One of the other areas, or maybe unintended things that we saw is that it also depends a little bit on the disease state. So, for example, if it’s something that’s readily measured, you know you have a concrete endpoint, we saw a biosimilar uptake in those areas much more quickly. I think as some more of the oncology products, the oncology biosimilars come to market, our oncologists are being a little bit more cautious, I’ll just say. Right?
For them I think the approach is, well it’s 99% the same, or 99.9999% the same. But what if I’ve got that 1 patient? And so, and I think we’ll always see that, right? I mean, historically with generics, even with Coumadin you had the cardiologist who said, “Yeah, but what if I’ve got that 1 patient for whom there’s a slight difference?” So I think the education definitely will continue. And I think the other potential challenge that we’re going to see to uptake is if a given reference product has a particular administration device, for example, or a different way to be administered. So for us, for example, 1 of the biosimilars is only available in a syringe and not through a vial. In our bone marrow transplant program, being in a vial and having very flexible dosing for a given patient was really important. So we’ve not seen great uptake there. Or I think some of the on-body devices, for example. Pushback may be too strong, but we’re seeing providers saying, “Hey, I think this is a better method to give this medication. I don’t necessarily want to have to switch back to a syringe if I’ve got the on-body device, or switch back to an injection,” for example.
Jonathan Ogurchak, PharmD, CSP: You bring up a good point as it relates to education related to providers and patients. There really shouldn’t be any concern as it relates to a component of the biosimilar drug, because when it is going through the application process there is a required callback to data associated with the FDA approved reference product. So it’s not like this product is just being reviewed and considered in a vacuum, there’s a precedent there. It’s looking at how that reference product was used in patients to gain approval. And it’s just a matter of determining, ongoing, how we can further empower pharmacists to practice at the top of their license to allow for interchangeability similar to how they practice right now in the generic space. If you think back to 30 years ago, there wasn’t a precedent for how generics were managed. We’re now seeing that in the biosimilar space as it relates to these specialty products.

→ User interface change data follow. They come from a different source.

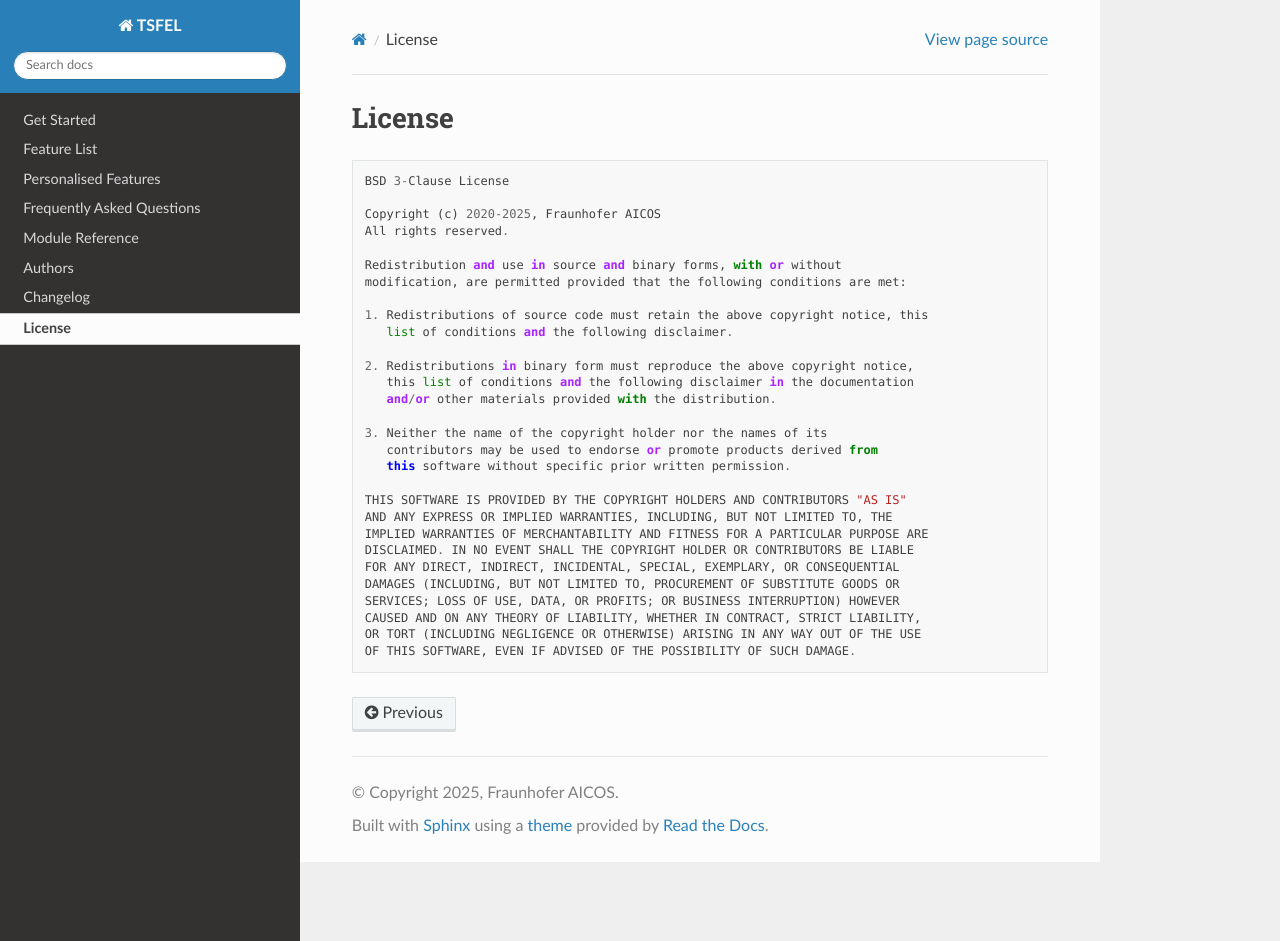
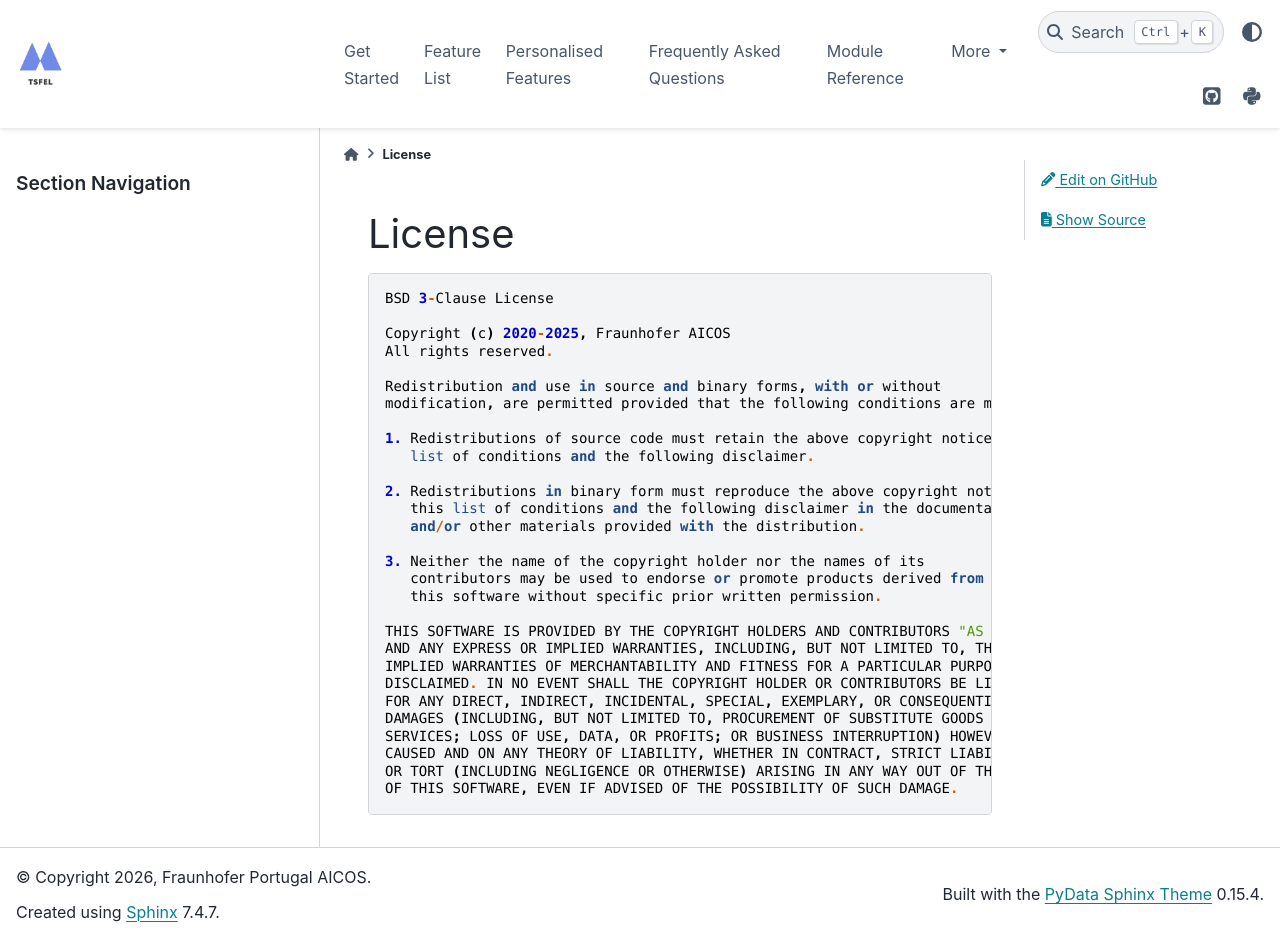
Before and after one commit to fraunhoferportugal/tsfel, a Sphinx documentation site: the page built from docs/license.rst, in a window 1280 px wide and 941 px high. Built offline with Sphinx 7.4.7 and the PyData theme 0.15.4, drawn with Linux system fonts in a browser that asks for light colours; formulas are drawn with MathJax 3.

Commit message:
Migrate documentation to pydata-sphinx-theme
Replace sphinx-rtd-theme with pydata-sphinx-theme and configure the
navbar, logo and light/dark switching.

conf.py:
- Set html_theme to pydata_sphinx_theme with navbar icon links, edit
  button and per-mode Pygments styles
- Add light/dark logo variants and enable html_static_path
- Set keep_warnings to False so build warnings no longer render in the
  published HTML
- Derive copyright year from datetime and drop the year from the author
  string, which leaked into the LaTeX, man and epub metadata
- Extend intersphinx to numpy, scipy, pandas and scikit-learn
- Add numpydoc, sphinx-design and sphinx-copybutton

Docs sources:
- Remove the inline logo from index.rst, now rendered by the theme
- Use anonymous hyperlink references in CHANGELOG.rst to avoid duplicate
  target names

Docstrings:
- Fix footnote continuation indent in load_ucihar
- Fix Returns underline length in safe_eval_string

```diff
--- a/CHANGELOG.rst
+++ b/CHANGELOG.rst
@@ -30,7 +30,7 @@ Version 0.1.8
     - Improved the ``get_features_by_domain`` method, allowing easier selection of multiple feature domain combinations
 
 - Improvements
-    - Significantly reduced the computational time for the LPCC feature (`#156 <https://github.com/fraunhoferportugal/tsfel/pull/153>`_)
+    - Significantly reduced the computational time for the LPCC feature (`#153 <https://github.com/fraunhoferportugal/tsfel/pull/153>`_)
     - Resolved deprecation issues with SciPy Wavelets by switching to PyWavelets for features that rely on wavelets (`#147 <https://github.com/fraunhoferportugal/tsfel/pull/147>`_)
     - Renamed the ``fft_mean_coefficient`` feature to ``spectrogram_mean_coefficient`` for descriptive correctness (`#145 <https://github.com/fraunhoferportugal/tsfel/pull/145>`_)
 
--- a/docs/conf.py
+++ b/docs/conf.py
@@ -46,14 +46,9 @@ if os.environ.get("READTHEDOCS", None) == "True":
 extensions = [
     "sphinx.ext.autodoc",
     "sphinx.ext.intersphinx",
-    "sphinx.ext.todo",
-    "sphinx.ext.autosummary",
-    "sphinx.ext.viewcode",
-    "sphinx.ext.coverage",
-    "sphinx.ext.doctest",
-    "sphinx.ext.ifconfig",
-    "sphinx.ext.imgmath",
-    "sphinx.ext.napoleon",
+    "numpydoc",
+    "sphinx_design",
+    "sphinx_copybutton",
 ]
 
 # If true, figures, tables and code-blocks are automatically numbered
@@ -83,8 +78,8 @@ master_doc = "index"
 # General information about the project.
 now = datetime.datetime.today()
 project = "TSFEL"
-copyright = "2025, Fraunhofer AICOS"
-author = "Fraunhofer AICOS"
+copyright = f"{now.year}, Fraunhofer Portugal AICOS"
+author = "Fraunhofer Portugal AICOS"
 
 # The version info for the project you're documenting, acts as replacement for
 # |version| and |release|, also used in various other places throughout the
@@ -108,32 +103,66 @@ release = "0.2.0"
 exclude_patterns = ["_build", "Thumbs.db", ".DS_Store"]
 
 # If true, keep warnings as "system message" paragraphs in the built documents.
-keep_warnings = True
+keep_warnings = False
 
 # Boolean indicating whether to scan all found documents for autosummary
 # directives, and to generate stub pages for each
+numpydoc_show_class_members = False
+numpydoc_class_members_toctree = False
 autosummary_generate = True
 
+
 # The name of the Pygments (syntax highlighting) style to use.
-pygments_style = "default"
+# pygments_style = "default"
 
 # -- Options for HTML output ----------------------------------------------
 
 # The theme to use for HTML and HTML Help pages.  See the documentation for
 # a list of builtin themes.
 #
-html_theme = "sphinx_rtd_theme"
+html_theme = "pydata_sphinx_theme"
 
 # Theme options are theme-specific and customize the look and feel of a theme
 # further.  For a list of options available for each theme, see the
 # documentation.
 #
-# html_theme_options = {}
+html_theme_options = {
+    "logo": {
+        "image_light": "_static/tsfel_logo_light.png",
+        "image_dark": "_static/tsfel_logo_dark.png",
+        "alt_text": "TSFEL documentation - Home",
+    },
+    "github_url": "https://github.com/fraunhoferportugal/tsfel",
+    "icon_links": [
+        {
+            "name": "PyPI",
+            "url": "https://pypi.org/project/tsfel/",
+            "icon": "fa-brands fa-python",
+            "type": "fontawesome",
+        },
+    ],
+    "navbar_end": ["theme-switcher", "navbar-icon-links"],
+    "show_prev_next": False,
+    "use_edit_page_button": True,
+    "pygments_light_style": "tango",
+    "pygments_dark_style": "monokai",
+}
+
+html_context = {
+    "github_user": "fraunhoferportugal",
+    "github_repo": "tsfel",
+    "github_version": "master",
+    "doc_path": "docs",
+}
+
+html_title = "TSFEL"
+html_last_updated_fmt = "%b %d, %Y"
 
 # Add any paths that contain custom static files (such as style sheets) here,
 # relative to this directory. They are copied after the builtin static files,
 # so a file named "default.css" will overwrite the builtin "default.css".
-html_static_path = []
+html_static_path = ["_static"]
+html_css_files = ["custom.css"]
 
 # -- Options for HTMLHelp output ------------------------------------------
 
@@ -227,4 +256,10 @@ epub_exclude_files = ["search.html"]
 
 
 # Example configuration for intersphinx: refer to the Python standard library.
-intersphinx_mapping = {"python": ("https://docs.python.org/3", None)}
+intersphinx_mapping = {
+    "python": ("https://docs.python.org/3", None),
+    "numpy": ("https://numpy.org/doc/stable/", None),
+    "scipy": ("https://docs.scipy.org/doc/scipy/", None),
+    "pandas": ("https://pandas.pydata.org/docs/", None),
+    "sklearn": ("https://scikit-learn.org/stable/", None),
+}
--- a/docs/index.rst
+++ b/docs/index.rst
@@ -1,10 +1,5 @@
 Welcome to TSFEL documentation!
 ===============================
-
-.. image:: imgs/tsfel_logo.png
-    :align: center
-    :scale: 35 %
-    :alt: TSFEL!
 
 **Time Series Feature Extraction Library (TSFEL)** is a Python package for efficient feature extraction from time series data. It offers a comprehensive set of feature extraction routines without requiring extensive programming effort. ``TSFEL`` automatically extracts over 65 features spanning statistical, temporal, spectral, and fractal domains.
 
```
Also changed, not shown: .pre-commit-config.yaml, docs/_static/custom.css (added), docs/_static/tsfel_logo_dark.png (added), docs/_static/tsfel_logo_light.png (added), 2 other files.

Kyle Skiermont, PharmD: In a similar way we’re seeing some of those challenges with patients. And trying to help them understand why they may want a lower cost drug. Because no patient wants to be told, “You can have the Porsche or you can have the Chevy,” and be told, “You get the Chevy.” I think the reality though, what we’re seeing and where we’re at with education with patients is trying to help them understand that analogy really doesn’t make sense in this case, right? That we’re not saying to them, “We’d like you to accept a lesser level of care,” that in fact a lot of the education that we’re doing with patients is, “No, this is potentially an opportunity for you to get the same level of care, but at a much, much lower cost.” These biosimilars, in our perspective, are expanding the potential as to how far the healthcare dollar could go with these patients.
And trying to help them understand that these medications are safe and effective, and that these medications will give them the same results as what they would see with the reference product. So we’ve got the health plan backing it and potentially even driving or mandating it, but also having the provider on board. There is no bigger challenge for us to try to educate a patient or try to help a patient understand that this is a safe and effective treatment for them if their provider is pushing against that.
So in a weird way and different than in a lot of other areas, I think with biosimilars one of our strongest patient education advocacy programs, if you will, has really been with the providers as well. So definitely explaining it to patients, making sure that they understand it, but also making sure that the provider is on board and is helping to drive that message as well.